Aligning marketing activity with business strategy
This post was originally written on my old blog, and has been recently updated for 2018. Whilst it may be a couple of years old; content like this is truly evergreen and the debate about marketing’s alignment in a business never goes out of fashion!
How many of us have worked in organisations where the activity of the marketing department is more tactical than strategic, and where marketing activity is not fully aligned with the corporate strategy?
If you’ve experienced this, it can be because of many reasons – and many out of one’s control. Some of the reasons I’ve encountered are:
- lack of understanding about what marketing actually is; (read about common marketing misconceptions)
- lack of marketing presence at board level, and;
- corporate strategy is not communicated properly (or sometimes, it simply doesn’t exist!)
For me, marketing should be woven into the very fabric of a business; with senior representation on the board and cross-functional involvement in product development, operations, customer service, sales, and brand development. The difficulty is; how do marketers strengthen these ties across departments to achieve wider strategic goals?
Marketers may have gotten into the bad habit of not integrating with other functions; perhaps as an attempt to distinguish our work as ‘creative’ or ‘unique’. But this approach often backfires and creates a wedge between marketing and other departments. Marketing should really be an integral part of a close cross-functional team – not a separate ‘silo’.
Business strategy should be all about shared goals and shared values. As marketers, aligning marketing and business strategy should be our number one priority. Read any text book on marketing, and it is, by definition – strategic. Marketing should therefore be integral to any strategic planning initiatives that take place, to ensure it’s working across the company to shape (and even lead) strategic direction and be in sync with other departments.
If we continue to operate separately, this will create friction and re-enforce the common misconception that marketers lack credibility when it comes to generating quantifiable business/financial growth – ever heard the term ‘fluffy’ and marketing used in the same sentence?!
So how can we ensure that marketing is aligned with the business’ objectives?
1) Flex your internal comms pecs!
To start off, you’ll need to be practising your internal communications skills, including persuasion and negotiation. Get on board with other departments and collaborate with them to develop a shared understanding of each other’s goals, targets, motivations, and passions.
If you’re a marketing manager, you’ll need to develop a high profile within the organisation. Get involved in corporate initiatives. Be seen. Be credible. Show an interest in ‘non-marketing’ activities to understand what other teams do.
Communicate regularly with the team. This can include regular e-newsletters, printed newsletters, campaign updates, breakfast briefings and Q&A sessions – all of which will help to boost the brand message and the profile of marketing in the organisation. This way, everyone will be singing from the same hymn sheet!
2) Sales and Marketing Harmony (Don’t let the tail wag the dog!)
An essential part of being more strategic is getting close to the sales team. Understand their goals and targets. What does success look like for them? How can we achieve it together?

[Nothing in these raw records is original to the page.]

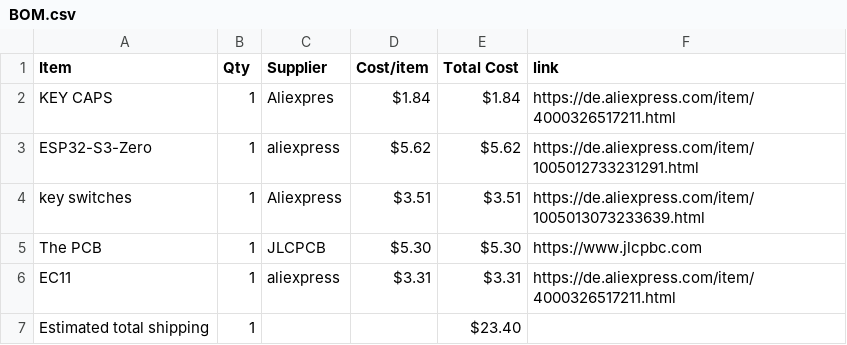
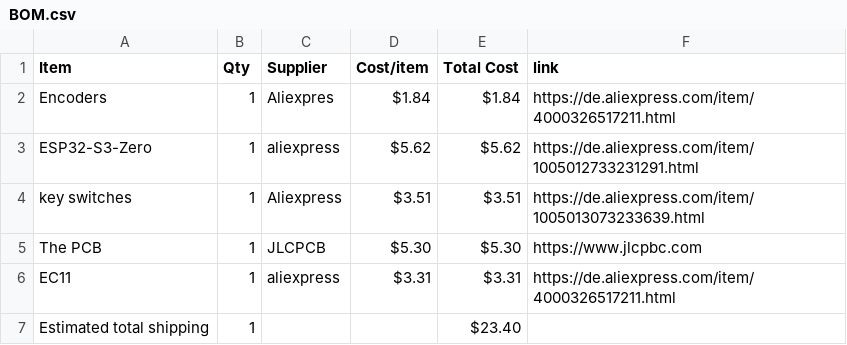
Before and after one commit to kiwo17/midi_keyboard, a CSV file: BOM.csv, drawn as a sheet.

Commit message:
Update item name from 'KEY CAPS' to 'Encoders'

```diff
--- a/BOM.csv
+++ b/BOM.csv
@@ -1,3 +1,3 @@
 Item,Qty,Supplier,Cost/item,Total Cost,link
-KEY CAPS,1,Aliexpres,$1.84,$1.84,https://de.aliexpress.com/item/4000326517211.html
+Encoders,1,Aliexpres,$1.84,$1.84,https://de.aliexpress.com/item/4000326517211.html
 ESP32-S3-Zero,1,aliexpress,$5.62,$5.62,https://de.aliexpress.com/item/1005012733231291.html
```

The problem that often happens, and I have experienced this so many times, is that sales and marketing’s objectives and expectations are completely misaligned. I may be generalising a little here – but Sales teams are KPI and target driven (short-term focused), and Marketing teams are focused on long-term brand awareness. Many a time, a sales team has only engaged with me at the implementation phase (“What, we’re starting a new campaign? There’s a new product launch?!” marketing cries) – without any research, planning or strategic input from marketing. If marketing is included earlier in the strategic process, better results will be achieved.
Presentations and feedback sessions help, along with regular meetings with the sales team and other departments. Attend commercial meetings and plan marketing activity around the commercial goals of the business. Understand sales cycles and distribution channels. This way, better ROI can be achieved all round, short-term targets can be better met, and will be enhanced by marketing communications such as PR and brand awareness that raises the profile of the business in the long-term.
Finally, Use a great CRM system, such as Hubspot, which enables you to improve sales and marketing alignment, for better, more effective campaigns, lead generation, business development and customer service.
3) Get close to the Finance team
Generate a good relationship with the FD to understand financial targets, profitability, forecasts and budgets. This will enhance your understanding of the organisation’s strategic and financial goals.
4) Create better reporting
Measure and analyse marketing results and present these to the wider team. Encourage feedback and discussion. Be more transparent about objectives and KPIs to gain the support of other departments.
5) Don’t use too much jargon!
It’s vital that you learn to speak the same language as other departments. Marketers are often energetic creatures and over-enthusiastic when it comes to using marketing terminology. This can alienate colleagues and create tension…..so please marketers, do yourselves a favour – and keep it simple.